'''

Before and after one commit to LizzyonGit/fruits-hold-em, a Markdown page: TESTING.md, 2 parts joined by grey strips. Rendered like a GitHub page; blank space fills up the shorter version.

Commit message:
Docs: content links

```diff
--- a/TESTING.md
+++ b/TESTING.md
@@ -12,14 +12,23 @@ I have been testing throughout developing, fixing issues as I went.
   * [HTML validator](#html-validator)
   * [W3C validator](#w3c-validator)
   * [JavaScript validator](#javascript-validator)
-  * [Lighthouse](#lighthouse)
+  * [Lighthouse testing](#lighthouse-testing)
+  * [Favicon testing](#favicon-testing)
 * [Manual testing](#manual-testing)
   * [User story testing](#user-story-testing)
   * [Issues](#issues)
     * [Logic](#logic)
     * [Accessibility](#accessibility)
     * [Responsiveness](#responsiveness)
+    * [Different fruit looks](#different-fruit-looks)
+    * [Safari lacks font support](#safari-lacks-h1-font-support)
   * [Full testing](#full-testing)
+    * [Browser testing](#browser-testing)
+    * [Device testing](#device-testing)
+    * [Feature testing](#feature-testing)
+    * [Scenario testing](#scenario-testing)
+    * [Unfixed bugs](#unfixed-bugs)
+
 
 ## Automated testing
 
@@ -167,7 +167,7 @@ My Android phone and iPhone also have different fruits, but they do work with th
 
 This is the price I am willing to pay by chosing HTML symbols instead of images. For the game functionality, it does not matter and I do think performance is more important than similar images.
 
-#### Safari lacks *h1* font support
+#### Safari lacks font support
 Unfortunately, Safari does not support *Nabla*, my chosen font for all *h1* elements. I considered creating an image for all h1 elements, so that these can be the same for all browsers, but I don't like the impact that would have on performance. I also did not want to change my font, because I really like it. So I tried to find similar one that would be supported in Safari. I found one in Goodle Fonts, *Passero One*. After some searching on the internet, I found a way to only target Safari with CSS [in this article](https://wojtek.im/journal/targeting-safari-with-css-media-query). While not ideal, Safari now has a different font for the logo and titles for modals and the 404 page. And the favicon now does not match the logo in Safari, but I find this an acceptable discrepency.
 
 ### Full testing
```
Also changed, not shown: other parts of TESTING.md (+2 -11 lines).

'''

Work order: Restating all of the data exactly is the whole task.

Output below:
Before and after one commit to LizzyonGit/fruits-hold-em, a Markdown page: TESTING.md, 2 parts joined by grey strips. Rendered like a GitHub page; blank space fills up the shorter version.

Commit message:
Docs: content links

```diff
--- a/TESTING.md
+++ b/TESTING.md
@@ -12,14 +12,23 @@ I have been testing throughout developing, fixing issues as I went.
   * [HTML validator](#html-validator)
   * [W3C validator](#w3c-validator)
   * [JavaScript validator](#javascript-validator)
-  * [Lighthouse](#lighthouse)
+  * [Lighthouse testing](#lighthouse-testing)
+  * [Favicon testing](#favicon-testing)
 * [Manual testing](#manual-testing)
   * [User story testing](#user-story-testing)
   * [Issues](#issues)
     * [Logic](#logic)
     * [Accessibility](#accessibility)
     * [Responsiveness](#responsiveness)
+    * [Different fruit looks](#different-fruit-looks)
+    * [Safari lacks font support](#safari-lacks-h1-font-support)
   * [Full testing](#full-testing)
+    * [Browser testing](#browser-testing)
+    * [Device testing](#device-testing)
+    * [Feature testing](#feature-testing)
+    * [Scenario testing](#scenario-testing)
+    * [Unfixed bugs](#unfixed-bugs)
+
 
 ## Automated testing
 
@@ -167,7 +167,7 @@ My Android phone and iPhone also have different fruits, but they do work with th
 
 This is the price I am willing to pay by chosing HTML symbols instead of images. For the game functionality, it does not matter and I do think performance is more important than similar images.
 
-#### Safari lacks *h1* font support
+#### Safari lacks font support
 Unfortunately, Safari does not support *Nabla*, my chosen font for all *h1* elements. I considered creating an image for all h1 elements, so that these can be the same for all browsers, but I don't like the impact that would have on performance. I also did not want to change my font, because I really like it. So I tried to find similar one that would be supported in Safari. I found one in Goodle Fonts, *Passero One*. After some searching on the internet, I found a way to only target Safari with CSS [in this article](https://wojtek.im/journal/targeting-safari-with-css-media-query). While not ideal, Safari now has a different font for the logo and titles for modals and the 404 page. And the favicon now does not match the logo in Safari, but I find this an acceptable discrepency.
 
 ### Full testing
```
Also changed, not shown: other parts of TESTING.md (+2 -11 lines).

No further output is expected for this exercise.